◆ **DATA FOR REVIEW**:
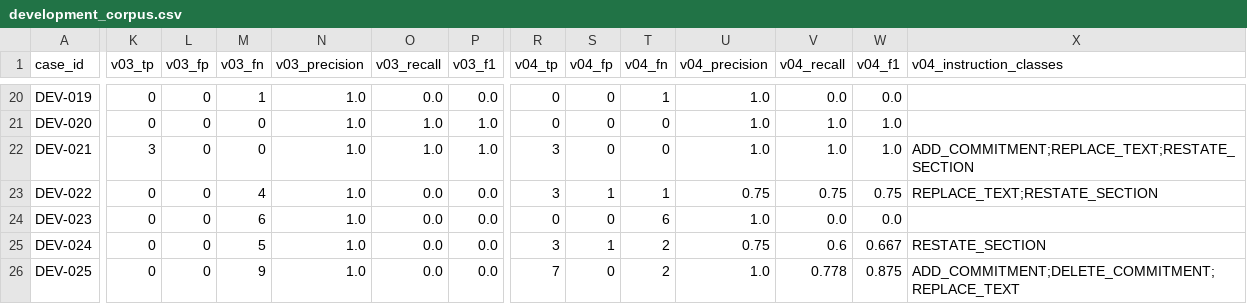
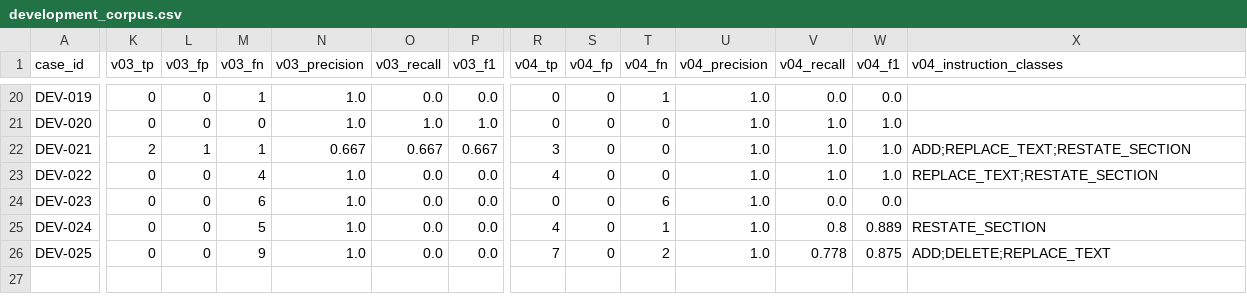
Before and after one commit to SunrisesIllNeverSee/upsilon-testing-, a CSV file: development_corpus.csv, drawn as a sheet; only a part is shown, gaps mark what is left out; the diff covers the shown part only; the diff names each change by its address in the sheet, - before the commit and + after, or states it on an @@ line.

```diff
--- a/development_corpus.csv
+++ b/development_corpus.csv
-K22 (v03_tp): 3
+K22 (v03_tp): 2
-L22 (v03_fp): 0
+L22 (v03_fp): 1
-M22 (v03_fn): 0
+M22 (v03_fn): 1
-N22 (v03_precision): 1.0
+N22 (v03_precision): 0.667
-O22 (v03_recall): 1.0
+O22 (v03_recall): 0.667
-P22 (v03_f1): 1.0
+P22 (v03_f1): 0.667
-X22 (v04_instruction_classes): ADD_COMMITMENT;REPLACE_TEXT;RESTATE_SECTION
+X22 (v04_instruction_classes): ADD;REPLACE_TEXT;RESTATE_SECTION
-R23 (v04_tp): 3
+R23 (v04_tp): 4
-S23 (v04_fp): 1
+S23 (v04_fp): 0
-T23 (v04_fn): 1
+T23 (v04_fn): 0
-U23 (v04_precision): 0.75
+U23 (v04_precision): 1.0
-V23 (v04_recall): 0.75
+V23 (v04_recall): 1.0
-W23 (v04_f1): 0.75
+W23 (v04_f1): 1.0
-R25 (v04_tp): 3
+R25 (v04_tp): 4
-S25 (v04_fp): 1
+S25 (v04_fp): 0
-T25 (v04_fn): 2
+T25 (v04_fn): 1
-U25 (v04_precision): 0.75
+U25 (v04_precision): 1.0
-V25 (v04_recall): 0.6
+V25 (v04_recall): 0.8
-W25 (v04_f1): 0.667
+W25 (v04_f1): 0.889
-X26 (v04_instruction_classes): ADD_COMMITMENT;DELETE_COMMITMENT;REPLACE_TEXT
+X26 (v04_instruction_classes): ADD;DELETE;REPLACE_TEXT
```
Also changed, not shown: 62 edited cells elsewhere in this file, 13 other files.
* * *
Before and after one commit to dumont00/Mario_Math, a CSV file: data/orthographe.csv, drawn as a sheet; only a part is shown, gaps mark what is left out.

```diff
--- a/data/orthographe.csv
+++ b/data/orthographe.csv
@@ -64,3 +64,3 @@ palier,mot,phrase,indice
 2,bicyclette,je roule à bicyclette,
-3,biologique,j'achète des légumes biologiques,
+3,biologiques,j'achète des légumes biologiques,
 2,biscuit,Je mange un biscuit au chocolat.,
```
--
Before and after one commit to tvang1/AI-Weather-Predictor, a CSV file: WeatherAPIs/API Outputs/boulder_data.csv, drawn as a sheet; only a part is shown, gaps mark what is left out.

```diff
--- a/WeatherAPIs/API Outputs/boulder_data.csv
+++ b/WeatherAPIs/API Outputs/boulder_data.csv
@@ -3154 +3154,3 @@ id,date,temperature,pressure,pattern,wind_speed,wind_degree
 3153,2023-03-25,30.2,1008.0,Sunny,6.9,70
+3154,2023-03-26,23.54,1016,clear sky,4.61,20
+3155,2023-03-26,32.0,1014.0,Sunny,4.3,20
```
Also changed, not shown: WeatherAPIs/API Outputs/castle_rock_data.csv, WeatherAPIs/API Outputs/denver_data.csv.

◆ **TASK STATEMENT**:
Lines from the entries that contain the string "changed" are what must be copied.

◆ **EXERCISE RESULT**:
Also changed, not shown: 62 edited cells elsewhere in this file, 13 other files.
Also changed, not shown: WeatherAPIs/API Outputs/castle_rock_data.csv, WeatherAPIs/API Outputs/denver_data.csv.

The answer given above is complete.